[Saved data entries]
----

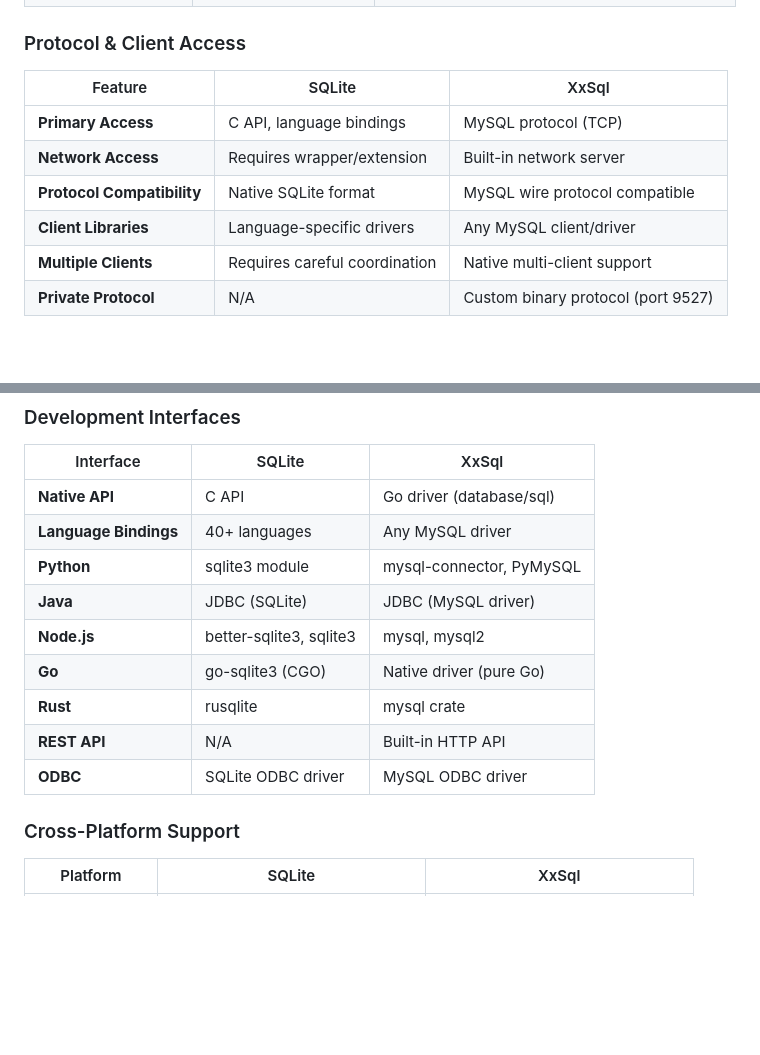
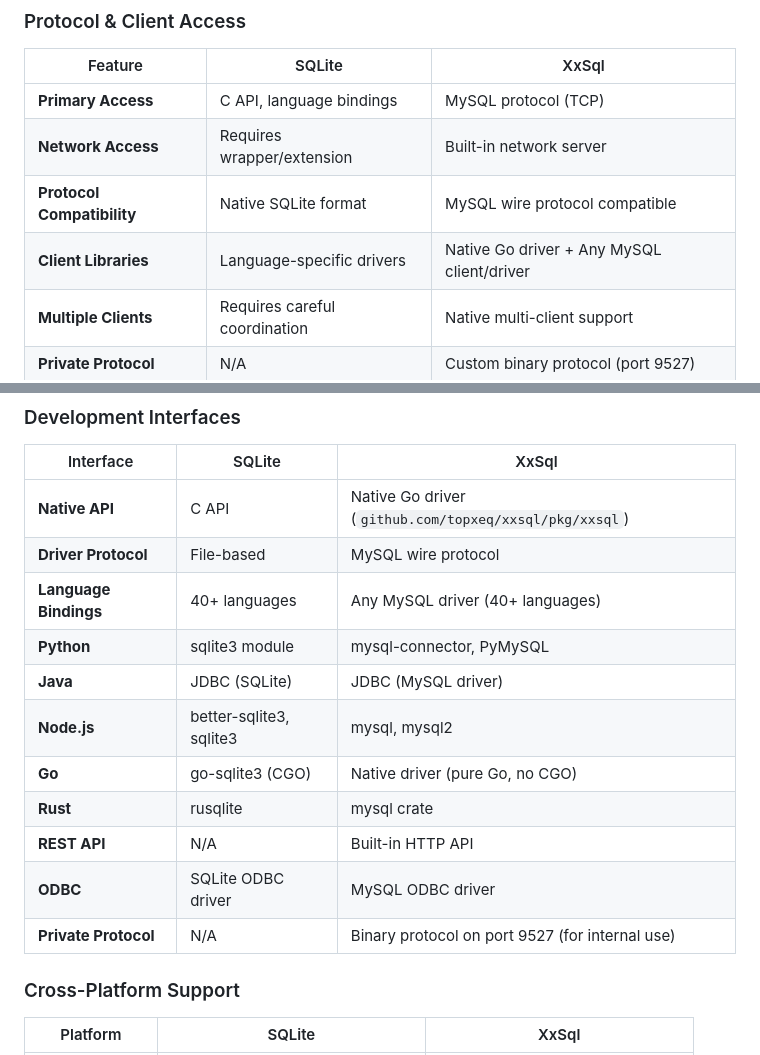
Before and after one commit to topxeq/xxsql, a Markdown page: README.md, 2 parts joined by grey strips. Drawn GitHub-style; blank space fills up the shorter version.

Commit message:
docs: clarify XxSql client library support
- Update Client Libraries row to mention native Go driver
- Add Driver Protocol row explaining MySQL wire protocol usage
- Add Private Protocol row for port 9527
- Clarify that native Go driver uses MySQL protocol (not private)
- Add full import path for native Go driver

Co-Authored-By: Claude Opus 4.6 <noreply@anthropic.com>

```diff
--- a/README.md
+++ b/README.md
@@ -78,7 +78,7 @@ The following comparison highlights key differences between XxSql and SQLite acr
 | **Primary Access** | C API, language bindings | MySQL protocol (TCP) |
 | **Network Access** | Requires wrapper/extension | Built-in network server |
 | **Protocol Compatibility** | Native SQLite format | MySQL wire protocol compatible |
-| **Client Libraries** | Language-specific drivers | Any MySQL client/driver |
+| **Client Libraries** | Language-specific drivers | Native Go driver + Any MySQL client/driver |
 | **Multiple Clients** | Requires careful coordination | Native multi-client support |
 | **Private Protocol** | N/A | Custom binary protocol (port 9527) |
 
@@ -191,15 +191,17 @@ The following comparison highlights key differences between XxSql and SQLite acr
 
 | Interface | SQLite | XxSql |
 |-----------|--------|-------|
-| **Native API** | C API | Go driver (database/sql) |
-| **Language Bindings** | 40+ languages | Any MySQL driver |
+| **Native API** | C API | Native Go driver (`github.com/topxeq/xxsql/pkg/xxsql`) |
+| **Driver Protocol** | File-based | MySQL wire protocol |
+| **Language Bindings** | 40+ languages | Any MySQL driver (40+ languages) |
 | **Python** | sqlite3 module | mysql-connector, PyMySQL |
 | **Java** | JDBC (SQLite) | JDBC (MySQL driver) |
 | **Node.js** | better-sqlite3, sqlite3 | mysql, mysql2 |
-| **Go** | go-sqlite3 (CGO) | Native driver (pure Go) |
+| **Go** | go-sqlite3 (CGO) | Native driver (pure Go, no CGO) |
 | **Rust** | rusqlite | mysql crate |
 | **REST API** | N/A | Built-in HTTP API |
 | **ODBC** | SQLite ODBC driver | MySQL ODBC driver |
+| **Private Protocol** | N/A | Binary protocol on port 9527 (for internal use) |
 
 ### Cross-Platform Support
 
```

----

> TASK TO CARRY OUT: Your task is to repeat the data above exactly while excluding the pictures.

> RESULT OF THE EXERCISE:
Before and after one commit to topxeq/xxsql, a Markdown page: README.md, 2 parts joined by grey strips. Drawn GitHub-style; blank space fills up the shorter version.

Commit message:
docs: clarify XxSql client library support
- Update Client Libraries row to mention native Go driver
- Add Driver Protocol row explaining MySQL wire protocol usage
- Add Private Protocol row for port 9527
- Clarify that native Go driver uses MySQL protocol (not private)
- Add full import path for native Go driver

Co-Authored-By: Claude Opus 4.6 <noreply@anthropic.com>

```diff
--- a/README.md
+++ b/README.md
@@ -78,7 +78,7 @@ The following comparison highlights key differences between XxSql and SQLite acr
 | **Primary Access** | C API, language bindings | MySQL protocol (TCP) |
 | **Network Access** | Requires wrapper/extension | Built-in network server |
 | **Protocol Compatibility** | Native SQLite format | MySQL wire protocol compatible |
-| **Client Libraries** | Language-specific drivers | Any MySQL client/driver |
+| **Client Libraries** | Language-specific drivers | Native Go driver + Any MySQL client/driver |
 | **Multiple Clients** | Requires careful coordination | Native multi-client support |
 | **Private Protocol** | N/A | Custom binary protocol (port 9527) |
 
@@ -191,15 +191,17 @@ The following comparison highlights key differences between XxSql and SQLite acr
 
 | Interface | SQLite | XxSql |
 |-----------|--------|-------|
-| **Native API** | C API | Go driver (database/sql) |
-| **Language Bindings** | 40+ languages | Any MySQL driver |
+| **Native API** | C API | Native Go driver (`github.com/topxeq/xxsql/pkg/xxsql`) |
+| **Driver Protocol** | File-based | MySQL wire protocol |
+| **Language Bindings** | 40+ languages | Any MySQL driver (40+ languages) |
 | **Python** | sqlite3 module | mysql-connector, PyMySQL |
 | **Java** | JDBC (SQLite) | JDBC (MySQL driver) |
 | **Node.js** | better-sqlite3, sqlite3 | mysql, mysql2 |
-| **Go** | go-sqlite3 (CGO) | Native driver (pure Go) |
+| **Go** | go-sqlite3 (CGO) | Native driver (pure Go, no CGO) |
 | **Rust** | rusqlite | mysql crate |
 | **REST API** | N/A | Built-in HTTP API |
 | **ODBC** | SQLite ODBC driver | MySQL ODBC driver |
+| **Private Protocol** | N/A | Binary protocol on port 9527 (for internal use) |
 
 ### Cross-Platform Support
 
```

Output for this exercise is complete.